Using local knowledge to identify potential threats and response options can help communities prepare for climate change.
The Office of Environment and Heritage (OEH) has developed a process that aims to provide a sound basis for enabling regional adaptation and planning by working with local government, agencies and other local stakeholders to identify and understand regional climate vulnerabilities.
The process involves:
- collecting background climate change, socioeconomic and sector information
- several sector-focused workshops to assess the specific effects of climate change on regional systems, and the capacity to adapt
- an integration workshop, with participants from all sectors, to identify areas of regional climate change vulnerability and adaptation responses.
- models of key regional systems, that shape government service delivery, detailing transition pathways to improve resilience
- developing potential ‘first-steps’ projects, to activate the transition pathways and move towards a transformed system
The workshop discussions are structured to consider the human, social, natural, physical and financial characteristics that will affect the region’s ability to cope (known as its ‘adaptive capacity’).
The Guide to Integrated Regional Vulnerability Assessment (IRVA) for Climate Change (PDF 618KB) sets out the steps involved identifying the climate change vulnerabilities and how the insights are analysed, including the theoretical principles that support the process.
Find out more about regional climate vulnerabilities and opportunities to respond below:
- Towards Resilient Sydney
- South East
- Riverina Murray
- North Coast
- Far West
- New England North West
- Central West Orana

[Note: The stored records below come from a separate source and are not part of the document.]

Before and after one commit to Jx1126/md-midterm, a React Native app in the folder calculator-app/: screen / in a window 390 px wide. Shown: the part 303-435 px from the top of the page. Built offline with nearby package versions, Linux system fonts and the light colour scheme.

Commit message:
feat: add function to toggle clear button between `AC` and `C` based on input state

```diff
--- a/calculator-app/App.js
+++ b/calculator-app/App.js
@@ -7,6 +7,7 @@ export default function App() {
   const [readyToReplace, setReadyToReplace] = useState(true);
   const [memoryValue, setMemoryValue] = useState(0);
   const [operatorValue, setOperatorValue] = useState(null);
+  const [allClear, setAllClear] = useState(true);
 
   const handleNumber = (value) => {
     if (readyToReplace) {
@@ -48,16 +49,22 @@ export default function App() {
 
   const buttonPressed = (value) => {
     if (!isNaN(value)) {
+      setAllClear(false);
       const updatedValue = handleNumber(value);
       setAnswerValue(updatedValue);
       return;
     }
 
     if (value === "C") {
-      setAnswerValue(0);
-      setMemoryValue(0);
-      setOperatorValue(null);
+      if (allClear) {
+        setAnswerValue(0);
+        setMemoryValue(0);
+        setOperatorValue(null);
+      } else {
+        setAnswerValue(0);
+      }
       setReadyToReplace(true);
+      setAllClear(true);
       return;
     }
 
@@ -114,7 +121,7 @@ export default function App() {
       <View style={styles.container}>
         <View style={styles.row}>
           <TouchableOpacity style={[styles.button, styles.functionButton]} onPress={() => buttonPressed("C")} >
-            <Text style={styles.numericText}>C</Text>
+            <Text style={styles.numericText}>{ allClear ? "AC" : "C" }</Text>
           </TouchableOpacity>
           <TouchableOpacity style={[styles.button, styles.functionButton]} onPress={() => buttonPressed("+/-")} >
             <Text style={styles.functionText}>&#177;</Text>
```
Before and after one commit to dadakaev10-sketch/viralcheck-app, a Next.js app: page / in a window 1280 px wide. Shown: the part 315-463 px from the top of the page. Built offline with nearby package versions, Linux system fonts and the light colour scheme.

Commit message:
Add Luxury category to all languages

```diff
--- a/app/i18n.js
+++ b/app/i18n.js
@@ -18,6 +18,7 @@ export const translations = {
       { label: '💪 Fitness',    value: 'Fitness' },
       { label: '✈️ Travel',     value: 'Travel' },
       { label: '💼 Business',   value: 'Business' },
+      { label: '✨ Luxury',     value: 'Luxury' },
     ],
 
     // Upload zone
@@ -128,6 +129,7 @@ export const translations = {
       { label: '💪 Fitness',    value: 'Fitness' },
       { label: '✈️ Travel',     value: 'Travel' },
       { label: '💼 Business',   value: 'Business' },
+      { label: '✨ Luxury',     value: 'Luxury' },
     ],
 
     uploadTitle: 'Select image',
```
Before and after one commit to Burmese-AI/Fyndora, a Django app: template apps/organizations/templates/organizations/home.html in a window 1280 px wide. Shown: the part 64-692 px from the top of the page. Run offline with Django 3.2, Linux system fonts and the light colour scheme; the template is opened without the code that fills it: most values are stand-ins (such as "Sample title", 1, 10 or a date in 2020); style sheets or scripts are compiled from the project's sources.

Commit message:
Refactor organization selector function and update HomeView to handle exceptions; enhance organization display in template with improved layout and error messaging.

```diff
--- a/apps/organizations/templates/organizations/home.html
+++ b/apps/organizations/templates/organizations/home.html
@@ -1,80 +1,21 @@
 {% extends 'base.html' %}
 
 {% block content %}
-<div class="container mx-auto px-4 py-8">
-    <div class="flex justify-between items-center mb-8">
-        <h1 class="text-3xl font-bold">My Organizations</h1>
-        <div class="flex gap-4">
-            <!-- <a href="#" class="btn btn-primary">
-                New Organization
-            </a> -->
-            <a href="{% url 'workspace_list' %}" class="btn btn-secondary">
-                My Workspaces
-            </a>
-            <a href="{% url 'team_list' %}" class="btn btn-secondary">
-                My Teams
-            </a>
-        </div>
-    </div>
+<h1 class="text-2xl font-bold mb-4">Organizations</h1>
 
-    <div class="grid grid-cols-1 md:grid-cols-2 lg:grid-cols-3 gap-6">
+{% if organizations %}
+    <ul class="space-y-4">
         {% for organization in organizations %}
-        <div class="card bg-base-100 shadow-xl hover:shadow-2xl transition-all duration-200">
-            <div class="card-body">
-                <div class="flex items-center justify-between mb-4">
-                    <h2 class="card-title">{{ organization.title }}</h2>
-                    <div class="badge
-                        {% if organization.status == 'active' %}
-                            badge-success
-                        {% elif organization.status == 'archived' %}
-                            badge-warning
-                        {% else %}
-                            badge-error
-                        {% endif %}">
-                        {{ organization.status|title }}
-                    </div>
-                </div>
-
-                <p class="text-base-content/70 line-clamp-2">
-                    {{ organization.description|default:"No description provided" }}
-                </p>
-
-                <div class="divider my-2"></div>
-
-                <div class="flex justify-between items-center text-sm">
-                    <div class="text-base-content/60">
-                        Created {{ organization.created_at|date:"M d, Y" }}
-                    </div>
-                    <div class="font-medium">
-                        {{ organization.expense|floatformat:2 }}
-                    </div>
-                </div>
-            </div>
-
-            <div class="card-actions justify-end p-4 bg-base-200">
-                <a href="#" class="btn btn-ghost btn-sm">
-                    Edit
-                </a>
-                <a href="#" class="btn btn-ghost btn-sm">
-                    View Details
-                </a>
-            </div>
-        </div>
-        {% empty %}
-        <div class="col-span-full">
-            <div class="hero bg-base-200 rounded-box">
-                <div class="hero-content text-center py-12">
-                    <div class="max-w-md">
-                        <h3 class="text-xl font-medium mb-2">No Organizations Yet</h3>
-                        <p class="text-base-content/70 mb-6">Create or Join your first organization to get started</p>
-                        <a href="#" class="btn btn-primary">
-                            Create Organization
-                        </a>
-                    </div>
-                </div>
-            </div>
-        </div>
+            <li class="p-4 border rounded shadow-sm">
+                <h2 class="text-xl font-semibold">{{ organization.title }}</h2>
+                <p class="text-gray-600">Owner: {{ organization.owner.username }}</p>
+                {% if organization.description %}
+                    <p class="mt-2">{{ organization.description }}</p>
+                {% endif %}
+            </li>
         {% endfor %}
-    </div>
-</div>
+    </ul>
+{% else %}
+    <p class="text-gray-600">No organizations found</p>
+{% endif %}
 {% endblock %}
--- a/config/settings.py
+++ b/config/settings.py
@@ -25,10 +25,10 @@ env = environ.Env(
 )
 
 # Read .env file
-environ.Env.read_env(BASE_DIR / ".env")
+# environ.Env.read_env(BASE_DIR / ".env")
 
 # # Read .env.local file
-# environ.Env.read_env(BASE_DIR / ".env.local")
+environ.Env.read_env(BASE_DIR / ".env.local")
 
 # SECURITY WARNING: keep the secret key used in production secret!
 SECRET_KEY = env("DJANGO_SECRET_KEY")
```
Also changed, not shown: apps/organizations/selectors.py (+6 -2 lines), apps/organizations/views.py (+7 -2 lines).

Completed assessment of regional vulnerabilities, and development of adaptation transition pathways across NSW. The project has engaged more than 1500 state and local government participants.